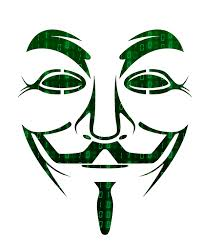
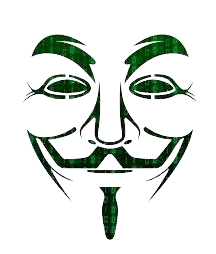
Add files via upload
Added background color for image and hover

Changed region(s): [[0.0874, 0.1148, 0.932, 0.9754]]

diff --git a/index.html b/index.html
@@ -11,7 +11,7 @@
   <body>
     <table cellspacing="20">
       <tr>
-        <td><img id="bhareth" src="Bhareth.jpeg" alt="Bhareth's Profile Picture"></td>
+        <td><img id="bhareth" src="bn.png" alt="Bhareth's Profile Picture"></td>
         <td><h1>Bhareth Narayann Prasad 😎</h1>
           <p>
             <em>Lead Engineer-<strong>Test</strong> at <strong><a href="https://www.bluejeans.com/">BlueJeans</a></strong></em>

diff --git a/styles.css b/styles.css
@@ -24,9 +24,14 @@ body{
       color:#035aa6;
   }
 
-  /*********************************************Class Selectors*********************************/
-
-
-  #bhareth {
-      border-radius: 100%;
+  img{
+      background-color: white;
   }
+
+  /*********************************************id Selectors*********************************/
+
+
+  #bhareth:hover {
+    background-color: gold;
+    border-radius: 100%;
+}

==

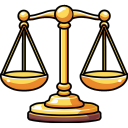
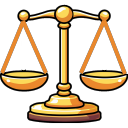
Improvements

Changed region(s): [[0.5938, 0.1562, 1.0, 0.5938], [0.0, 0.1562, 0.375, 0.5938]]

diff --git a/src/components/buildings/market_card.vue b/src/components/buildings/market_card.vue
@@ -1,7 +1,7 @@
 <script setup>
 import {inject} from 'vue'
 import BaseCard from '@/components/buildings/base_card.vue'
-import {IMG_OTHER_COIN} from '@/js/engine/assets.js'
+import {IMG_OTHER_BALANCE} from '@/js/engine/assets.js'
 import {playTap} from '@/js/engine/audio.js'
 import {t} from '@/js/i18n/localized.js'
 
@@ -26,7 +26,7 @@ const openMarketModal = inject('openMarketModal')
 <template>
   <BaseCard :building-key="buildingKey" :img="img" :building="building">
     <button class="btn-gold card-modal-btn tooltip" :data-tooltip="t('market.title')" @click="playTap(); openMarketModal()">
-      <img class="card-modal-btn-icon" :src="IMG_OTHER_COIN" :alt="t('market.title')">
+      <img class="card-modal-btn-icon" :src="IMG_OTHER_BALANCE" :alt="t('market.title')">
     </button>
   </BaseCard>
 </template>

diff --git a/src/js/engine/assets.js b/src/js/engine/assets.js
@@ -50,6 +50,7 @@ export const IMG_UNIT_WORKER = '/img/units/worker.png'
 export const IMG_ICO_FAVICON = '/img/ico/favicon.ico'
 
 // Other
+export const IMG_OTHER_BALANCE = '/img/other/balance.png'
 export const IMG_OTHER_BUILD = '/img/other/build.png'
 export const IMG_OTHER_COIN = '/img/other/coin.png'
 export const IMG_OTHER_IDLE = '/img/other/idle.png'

WHAT THE EXERCISE ASKS = Give back, word for word, only the lines above from the line holding "export const IMG_OTHER_BUILD" to the line holding "export const IMG_OTHER_IDLE", both included.

YOUR SOLUTION =
 export const IMG_OTHER_BUILD = '/img/other/build.png'
 export const IMG_OTHER_COIN = '/img/other/coin.png'
 export const IMG_OTHER_IDLE = '/img/other/idle.png'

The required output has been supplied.